Map of Ancient Rome

Edward Gibbon is best-known for his The History of the Decline and Fall of the Roman Empire, a work so mammoth that its abridged edition is still a sizable doorstopper, abounding with information about the Roman Empire’s culture, systems of government, and rulers–both good and bad. And if that was all that Gibbon had featured, that would suffice to confirm its classic status.
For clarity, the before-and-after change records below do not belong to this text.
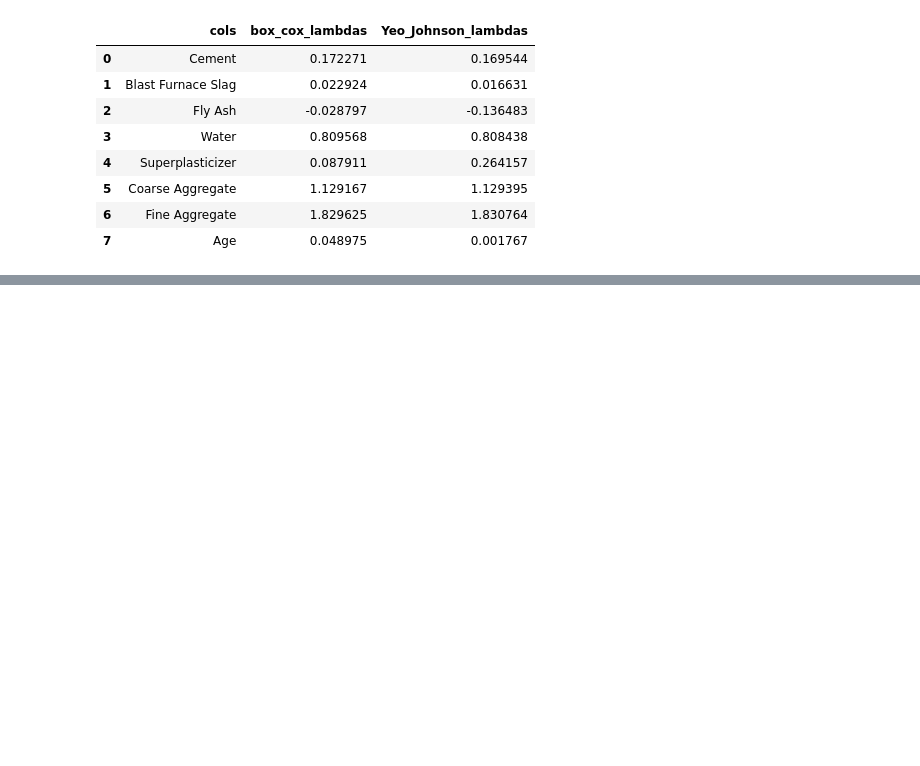
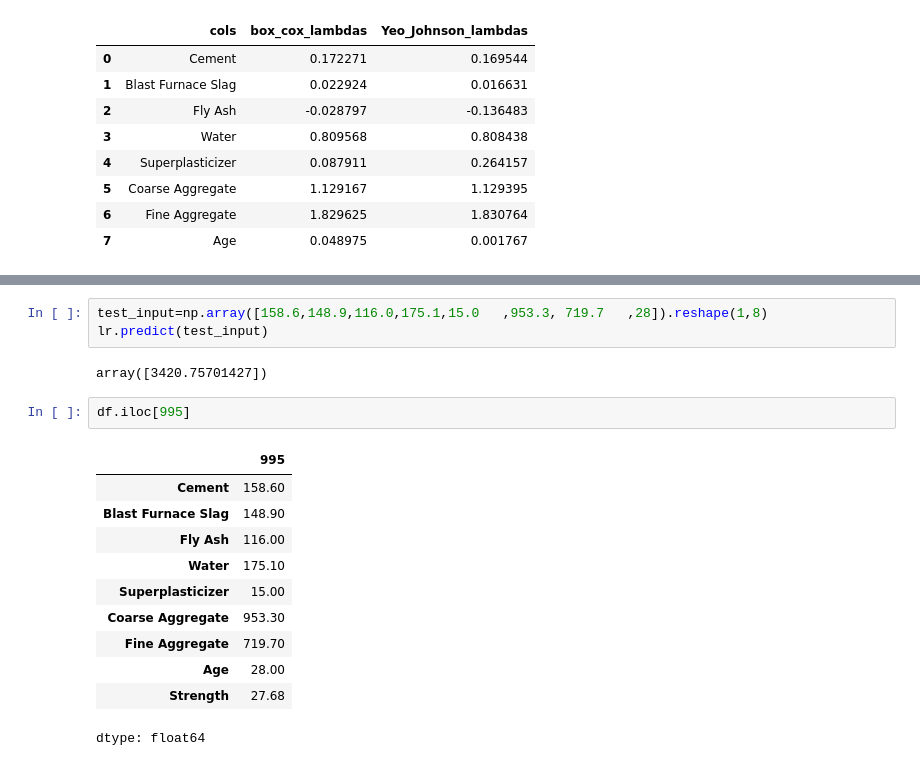
Before and after one commit to ajaykumar080286/feature_engineering, a Jupyter notebook: 17_power_transformer.ipynb, the cells around one changed output, grey strips where cells are left out. Drawn from its saved outputs; the diff is of its cells as text; blank space fills up the shorter version.

```diff
--- a/17_power_transformer.ipynb
+++ b/17_power_transformer.ipynb
@@ -219,0 +258,19 @@ pd.DataFrame({'cols':X_train.columns,'box_cox_lambdas':pt.lambdas_,'Yeo_Johnson_
+# %%
+test_input=np.array([158.6,148.9,116.0,175.1,15.0	,953.3,	719.7	,28]).reshape(1,8)
+lr.predict(test_input)
+# %% [output]
+array([3420.75701427])
+# %%
+df.iloc[995]
+# %% [output]
+|  | 995 |
+| Cement | 158.60 |
+| Blast Furnace Slag | 148.90 |
+| Fly Ash | 116.00 |
+| Water | 175.10 |
+| Superplasticizer | 15.00 |
+| Coarse Aggregate | 953.30 |
+| Fine Aggregate | 719.70 |
+| Age | 28.00 |
+| Strength | 27.68 |
+dtype: float64
```
Also changed, not shown: parts of 7 cells of this notebook.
But there’s plenty more to consider in Gibbon’s book, both structurally and in terms of the vast influence it’s had on the centuries of work that followed.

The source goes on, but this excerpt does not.